• **Work request**
From the entries below, output the line with "app = require('../../app');" and each following line up to and including the line with "it('should GET all", exactly as written.
======== The data
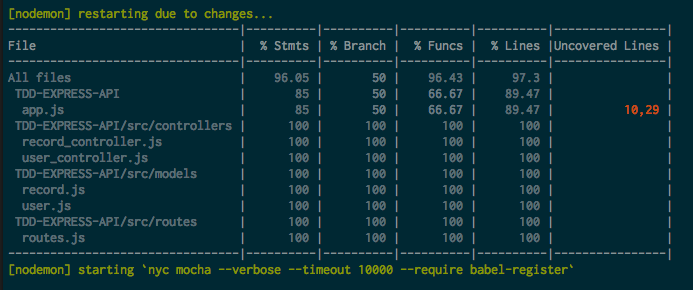
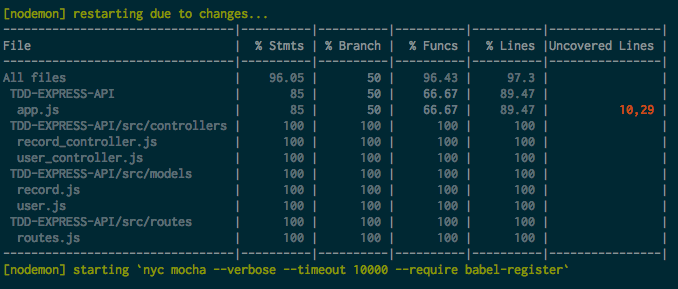
update readme images

diff --git a/test/controllers-test/record_routes_test.js b/test/controllers-test/record_routes_test.js
@@ -5,7 +5,7 @@ const app = require('../../app');
 const Record = mongoose.model('Record');
 
 describe('Records Controller', () => {
-  it('handles a GET request to /api', (done) => {
+  it('GET request to /api returns text', (done) => {
     request(app)
       .get('/api/')
       .end((err, res) => {
@@ -14,7 +14,7 @@ describe('Records Controller', () => {
       });
   });
 
-  it('should GET all the records', (done) => {
+  it('GET request to /api/records gets all the records', (done) => {
     const record = new Record({ artist: "Mad Proffesor", title: "Ooh Yeah", genre: "Reggae", price: 1.99 })
     record.save().then(() =>{
       request(app)
@@ -27,7 +27,7 @@ describe('Records Controller', () => {
     });
   });
 
-  it('Post request to /api/records creates new record', (done) => {
+  it('POST request to /api/records creates new record', (done) => {
     Record.count().then(count => {
       request(app)
         .post('/api/records')
@@ -41,7 +41,7 @@ describe('Records Controller', () => {
       });
   });
 
-  it('Get request to /api/records/:id finds record', (done) => {
+  it('GET request to /api/records/:id finds record', (done) => {
     const record = new Record({ artist: "Mad Proffesor", title: "Ooh Yeah", genre: "Reggae", price: 1.99 })
     record.save().then(() =>{
       request(app)
@@ -53,7 +53,7 @@ describe('Records Controller', () => {
     });
   });
 
-  it('Put request to /api/records/:id edits record', (done) => {
+  it('PUT request to /api/records/:id edits record', (done) => {
     const record = new Record({ artist: "Mad Proffesor", title: "Ooh Yeah", genre: "Reggae", price: 1.99 })
 
     record.save().then(() =>{
@@ -70,7 +70,7 @@ describe('Records Controller', () => {
     });
   });
 
-  it('Delete request to /api/records/:id deletes record', done => {
+  it('DELETE request to /api/records/:id deletes record', done => {
     const record = new Record({ artist: "Mad Proffesor", title: "Ooh Yeah", genre: "Reggae", price: 1.99 })
 
     record.save().then(() => {

diff --git a/test/record-model-test/record-update-test.js b/test/record-model-test/record-update-test.js
@@ -21,17 +21,6 @@ describe('Updating records', () => {
       })
   });
 
-  // it('model class can update', (done) => {
-  //   Record.update({ artist: 'Mad Proffesor'}, { artist: 'Alex Higgins'})
-  //     .then(() => {
-  //       Record.findOne({ artist: 'Alex Higgins' })
-  //         .then(record => {
-  //           assert(record.artist === 'Alex Higgins')
-  //           done();
-  //         })
-  //     })
-  // });
-
   it('model class can update one record', (done) => {
     Record.findOneAndUpdate({ artist: 'Mad Proffesor'}, { artist: 'Alex Higgins'})
       .then(() => {

diff --git a/readme.md b/readme.md
@@ -2,8 +2,30 @@
 
 An exercise in test driven development, focusing on approaches to testing CRUD routes and MongoDB / Mongoose methods.
 
-The database consists of two tables: Users and Records. It is possible to create, find, update and delete from both tables using API requests. 
+The basic premise is an online record store backend with an app which connects to a database to store user and product data. The database consists of two tables: users and records. It is possible to create, find, update and delete from both tables using API requests. It's my intention in future to develop further tables and connect the whole thing to a React app I am developing in parallel.
 
-While the functionally of the program is relatively simple, test coverage is 100% in almost every file.
+Mocha is used as the testing framework here. Tests run on both the API routes and Mongoose's direct interactions with the database, ensuring that validations work correctly along with create, show, find, delete and update commands. Test coverage is 100% on each of the controller and route files.
 
+### To run
+```
+$ git clone https://github.com/joecowton/TDD-EXPRESS-API.git
+$ cd TDD-EXPRESS-API
+$ npm install
+$ npm start
+```
+### To test
+```
+$ npm test
+```
+### Test coverage
 ![App](images/1.png)
+
+### User Schema with validation
+
+![App](images/2.png)
+
+### Validation assertions
+![App](images/3.png)
+
+### API route testing
+![App](images/4.png)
================
• **Expected answer**
@@ -5,7 +5,7 @@ const app = require('../../app');
 const Record = mongoose.model('Record');
 
 describe('Records Controller', () => {
-  it('handles a GET request to /api', (done) => {
+  it('GET request to /api returns text', (done) => {
     request(app)
       .get('/api/')
       .end((err, res) => {
@@ -14,7 +14,7 @@ describe('Records Controller', () => {
       });
   });
 
-  it('should GET all the records', (done) => {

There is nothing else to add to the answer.